Dieting and Metabolism
Master your Metabolism
by Jonny Bowden, MA, CNS (see more from this expert)
Taken from: http://diet.ivillage.com/issues/imetab/0,,3bc5,00.html
Q I've been dieting constantly on and off for years since I was a teenager, and have lost and gained the same 50 pounds more times than I can count. This last time I gained back even more. Have I ruined my metabolism?
A The idea that people can "ruin" their metabolisms is a very disempowering notion. To put it simply, you can't. You may have some metabolic issues due to yo-yo dieting, and understanding how your personal metabolism works can only help you in your weight loss journey. Let me explain.
For the sake of example, let's say you lose 50 pounds just by dieting. Let's further assume that about half of the weight you lost is fat and half of it is muscle. (These percentages aren't exactly right, but they're good for the purpose of illustration.) You've now lost about 25 pounds of muscle and 25 pounds of fat. Now let's say that you go off the diet and regain that 50 pounds. This time, almost all of the regained weight is going to be fat, and virtually none of it is going to be muscle. So at the end of the day, you weigh the same as before, but your body composition is significantly different. You now have a significantly higher percentage of body fat.
Why does this matter?

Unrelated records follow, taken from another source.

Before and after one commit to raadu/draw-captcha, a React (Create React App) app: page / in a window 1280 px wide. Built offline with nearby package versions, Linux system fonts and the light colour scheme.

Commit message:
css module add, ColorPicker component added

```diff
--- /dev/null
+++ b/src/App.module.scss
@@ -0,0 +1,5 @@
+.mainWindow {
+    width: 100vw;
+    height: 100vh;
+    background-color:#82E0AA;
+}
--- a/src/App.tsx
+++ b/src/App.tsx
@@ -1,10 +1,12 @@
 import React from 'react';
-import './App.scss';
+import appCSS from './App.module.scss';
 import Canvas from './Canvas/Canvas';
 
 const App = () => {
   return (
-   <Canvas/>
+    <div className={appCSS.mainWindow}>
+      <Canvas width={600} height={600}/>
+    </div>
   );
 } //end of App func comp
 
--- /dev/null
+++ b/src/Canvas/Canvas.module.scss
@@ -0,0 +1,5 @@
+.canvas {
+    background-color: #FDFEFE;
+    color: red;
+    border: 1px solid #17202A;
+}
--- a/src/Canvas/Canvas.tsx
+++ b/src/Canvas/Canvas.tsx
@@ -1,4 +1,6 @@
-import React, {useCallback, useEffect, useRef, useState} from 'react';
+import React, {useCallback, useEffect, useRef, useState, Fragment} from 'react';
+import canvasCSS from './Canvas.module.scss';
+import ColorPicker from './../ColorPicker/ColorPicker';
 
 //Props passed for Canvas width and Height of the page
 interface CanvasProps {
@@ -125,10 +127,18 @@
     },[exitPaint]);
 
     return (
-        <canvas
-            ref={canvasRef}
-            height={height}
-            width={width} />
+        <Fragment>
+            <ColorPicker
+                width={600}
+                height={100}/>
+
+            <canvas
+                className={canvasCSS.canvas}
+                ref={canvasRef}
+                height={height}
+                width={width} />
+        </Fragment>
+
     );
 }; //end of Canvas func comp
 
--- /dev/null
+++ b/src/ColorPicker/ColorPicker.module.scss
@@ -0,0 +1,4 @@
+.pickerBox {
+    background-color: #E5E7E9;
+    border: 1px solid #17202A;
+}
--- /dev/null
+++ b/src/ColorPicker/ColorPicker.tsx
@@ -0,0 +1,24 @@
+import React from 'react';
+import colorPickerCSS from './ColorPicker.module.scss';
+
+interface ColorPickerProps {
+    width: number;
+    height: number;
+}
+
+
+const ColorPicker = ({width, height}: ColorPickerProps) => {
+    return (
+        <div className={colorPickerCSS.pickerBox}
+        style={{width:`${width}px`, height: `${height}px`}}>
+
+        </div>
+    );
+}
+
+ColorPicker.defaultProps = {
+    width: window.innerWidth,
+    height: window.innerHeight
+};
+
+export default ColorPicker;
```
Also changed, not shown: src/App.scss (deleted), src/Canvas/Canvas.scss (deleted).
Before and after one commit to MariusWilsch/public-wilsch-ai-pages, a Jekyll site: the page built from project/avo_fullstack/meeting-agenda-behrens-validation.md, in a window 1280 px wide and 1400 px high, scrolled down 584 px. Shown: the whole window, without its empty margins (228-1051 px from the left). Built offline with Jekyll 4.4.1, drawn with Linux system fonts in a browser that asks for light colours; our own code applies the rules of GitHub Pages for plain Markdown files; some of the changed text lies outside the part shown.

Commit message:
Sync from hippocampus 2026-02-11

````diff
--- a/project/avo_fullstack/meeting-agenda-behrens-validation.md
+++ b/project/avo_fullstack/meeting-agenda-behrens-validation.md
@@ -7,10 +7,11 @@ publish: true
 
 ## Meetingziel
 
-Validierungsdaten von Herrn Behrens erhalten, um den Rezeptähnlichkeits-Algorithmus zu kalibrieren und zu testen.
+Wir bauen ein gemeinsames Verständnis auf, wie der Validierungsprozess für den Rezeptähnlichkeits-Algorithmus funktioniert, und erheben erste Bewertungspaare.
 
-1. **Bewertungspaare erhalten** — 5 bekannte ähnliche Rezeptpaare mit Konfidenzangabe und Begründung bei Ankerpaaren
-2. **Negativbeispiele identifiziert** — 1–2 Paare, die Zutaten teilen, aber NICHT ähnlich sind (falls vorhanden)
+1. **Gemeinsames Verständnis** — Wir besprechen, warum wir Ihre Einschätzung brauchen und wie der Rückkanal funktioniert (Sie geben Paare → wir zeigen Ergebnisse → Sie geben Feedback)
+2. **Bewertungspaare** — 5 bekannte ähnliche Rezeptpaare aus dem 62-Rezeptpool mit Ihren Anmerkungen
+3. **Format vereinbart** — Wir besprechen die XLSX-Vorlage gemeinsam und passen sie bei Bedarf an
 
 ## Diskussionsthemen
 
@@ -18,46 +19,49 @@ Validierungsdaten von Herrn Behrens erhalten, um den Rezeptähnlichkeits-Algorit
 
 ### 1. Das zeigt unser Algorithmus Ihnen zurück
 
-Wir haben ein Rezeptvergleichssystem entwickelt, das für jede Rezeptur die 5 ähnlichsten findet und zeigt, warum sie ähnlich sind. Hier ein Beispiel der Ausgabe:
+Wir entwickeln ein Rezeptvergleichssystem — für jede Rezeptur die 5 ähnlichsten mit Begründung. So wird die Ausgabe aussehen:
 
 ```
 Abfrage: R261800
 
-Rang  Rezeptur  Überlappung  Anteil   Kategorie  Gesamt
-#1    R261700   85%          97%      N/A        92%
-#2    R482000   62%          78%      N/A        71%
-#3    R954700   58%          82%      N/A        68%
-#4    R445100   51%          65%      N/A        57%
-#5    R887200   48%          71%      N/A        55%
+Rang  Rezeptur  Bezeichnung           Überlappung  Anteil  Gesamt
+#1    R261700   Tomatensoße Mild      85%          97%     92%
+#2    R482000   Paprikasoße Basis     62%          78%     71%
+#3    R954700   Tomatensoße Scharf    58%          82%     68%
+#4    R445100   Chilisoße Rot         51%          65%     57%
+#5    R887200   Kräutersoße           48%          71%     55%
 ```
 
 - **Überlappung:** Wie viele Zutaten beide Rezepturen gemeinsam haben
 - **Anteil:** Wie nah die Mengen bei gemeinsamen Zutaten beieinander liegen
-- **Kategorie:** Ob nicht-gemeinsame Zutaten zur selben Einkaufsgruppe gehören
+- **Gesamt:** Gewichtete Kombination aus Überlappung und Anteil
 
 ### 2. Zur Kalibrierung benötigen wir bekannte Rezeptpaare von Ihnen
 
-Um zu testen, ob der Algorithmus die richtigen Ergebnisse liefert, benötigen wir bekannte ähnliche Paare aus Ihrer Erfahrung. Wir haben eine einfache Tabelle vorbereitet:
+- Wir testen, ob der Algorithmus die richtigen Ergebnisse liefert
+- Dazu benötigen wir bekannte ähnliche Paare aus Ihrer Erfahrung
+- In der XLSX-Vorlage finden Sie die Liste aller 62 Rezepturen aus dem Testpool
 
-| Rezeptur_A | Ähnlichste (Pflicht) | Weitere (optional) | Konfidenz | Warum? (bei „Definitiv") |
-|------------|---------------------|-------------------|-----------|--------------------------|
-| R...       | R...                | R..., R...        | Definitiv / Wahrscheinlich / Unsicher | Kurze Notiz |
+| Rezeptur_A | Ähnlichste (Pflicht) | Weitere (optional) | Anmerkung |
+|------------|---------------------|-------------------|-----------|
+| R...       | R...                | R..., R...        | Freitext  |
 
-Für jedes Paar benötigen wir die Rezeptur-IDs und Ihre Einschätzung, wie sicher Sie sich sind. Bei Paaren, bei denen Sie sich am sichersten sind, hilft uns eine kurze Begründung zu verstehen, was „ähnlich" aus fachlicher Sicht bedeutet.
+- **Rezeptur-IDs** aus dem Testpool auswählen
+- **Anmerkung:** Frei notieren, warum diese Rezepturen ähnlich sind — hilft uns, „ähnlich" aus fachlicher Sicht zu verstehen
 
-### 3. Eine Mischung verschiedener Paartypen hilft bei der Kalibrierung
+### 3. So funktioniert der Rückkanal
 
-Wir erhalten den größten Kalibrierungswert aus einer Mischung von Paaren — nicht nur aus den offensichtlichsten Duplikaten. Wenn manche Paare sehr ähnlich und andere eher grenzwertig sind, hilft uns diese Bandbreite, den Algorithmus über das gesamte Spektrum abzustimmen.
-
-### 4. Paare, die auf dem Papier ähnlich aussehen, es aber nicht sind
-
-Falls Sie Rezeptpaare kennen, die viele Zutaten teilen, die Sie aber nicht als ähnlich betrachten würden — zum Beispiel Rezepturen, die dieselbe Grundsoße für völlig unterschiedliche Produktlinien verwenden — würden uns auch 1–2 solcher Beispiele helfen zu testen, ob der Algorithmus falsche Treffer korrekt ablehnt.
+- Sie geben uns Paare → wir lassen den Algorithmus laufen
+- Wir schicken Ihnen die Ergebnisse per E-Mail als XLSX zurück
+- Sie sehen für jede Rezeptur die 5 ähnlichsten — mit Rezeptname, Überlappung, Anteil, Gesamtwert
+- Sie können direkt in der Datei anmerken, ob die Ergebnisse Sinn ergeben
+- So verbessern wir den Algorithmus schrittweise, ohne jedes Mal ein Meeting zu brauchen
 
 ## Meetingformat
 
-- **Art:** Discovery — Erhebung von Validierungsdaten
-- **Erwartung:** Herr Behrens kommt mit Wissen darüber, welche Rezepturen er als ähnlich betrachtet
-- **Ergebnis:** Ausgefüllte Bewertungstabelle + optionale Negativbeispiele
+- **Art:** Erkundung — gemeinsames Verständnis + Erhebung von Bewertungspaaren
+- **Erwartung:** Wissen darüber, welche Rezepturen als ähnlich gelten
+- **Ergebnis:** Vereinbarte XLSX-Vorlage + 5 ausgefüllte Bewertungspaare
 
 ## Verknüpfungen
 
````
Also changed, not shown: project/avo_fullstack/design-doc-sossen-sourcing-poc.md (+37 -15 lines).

Simple. Most of your calories are "burned" by muscle tissue. Fat is basically metabolic "dead weight." When you lose a lot of muscle, you lose one of your biggest allies in the war against fat. This shift in body composition is one of the things people refer to when they talk about their metabolism being "ruined" by dieting. To bring your metabolic rate up, one of the best things you can do is regain some of that lost muscle by adding weight training to your routine.
The other thing that frequently happens with yo-yo dieting is that you train your fat storage enzymes to be more efficient. When you repeatedly starve yourself, those enzymes simply become better at their job, an evolutionary strategy meant to keep you alive during times of famine. But by exercising consistently, eating fewer calories than you burn, and by eating the right kind of calories, you can re-train the fat-releasing enzymes to come out of hiding.
And speaking of the right kind of calories ...
Most people in your situation have been trying to lose weight using a low-fat diet. Unfortunately, that's probably exactly what you should not be eating. Low-fat diets are typically high-carb diets, and high-carb diets virtually guarantee that your body will constantly produce high levels of insulin, also known as "the storage hormone." The body does not burn fat in the presence of high levels of insulin. The solution? A moderate-calorie diet that is higher in protein and good fats (such as olive oil) and lower in carbohydrates than your average low-fat diet.
The point is that there are specific positive actions you can take right now to work with almost any metabolic issue you may have as a result of your dieting history. Put these strategies into action right now, and maybe the next time you lose that 50 pounds will be the last time you have to do it.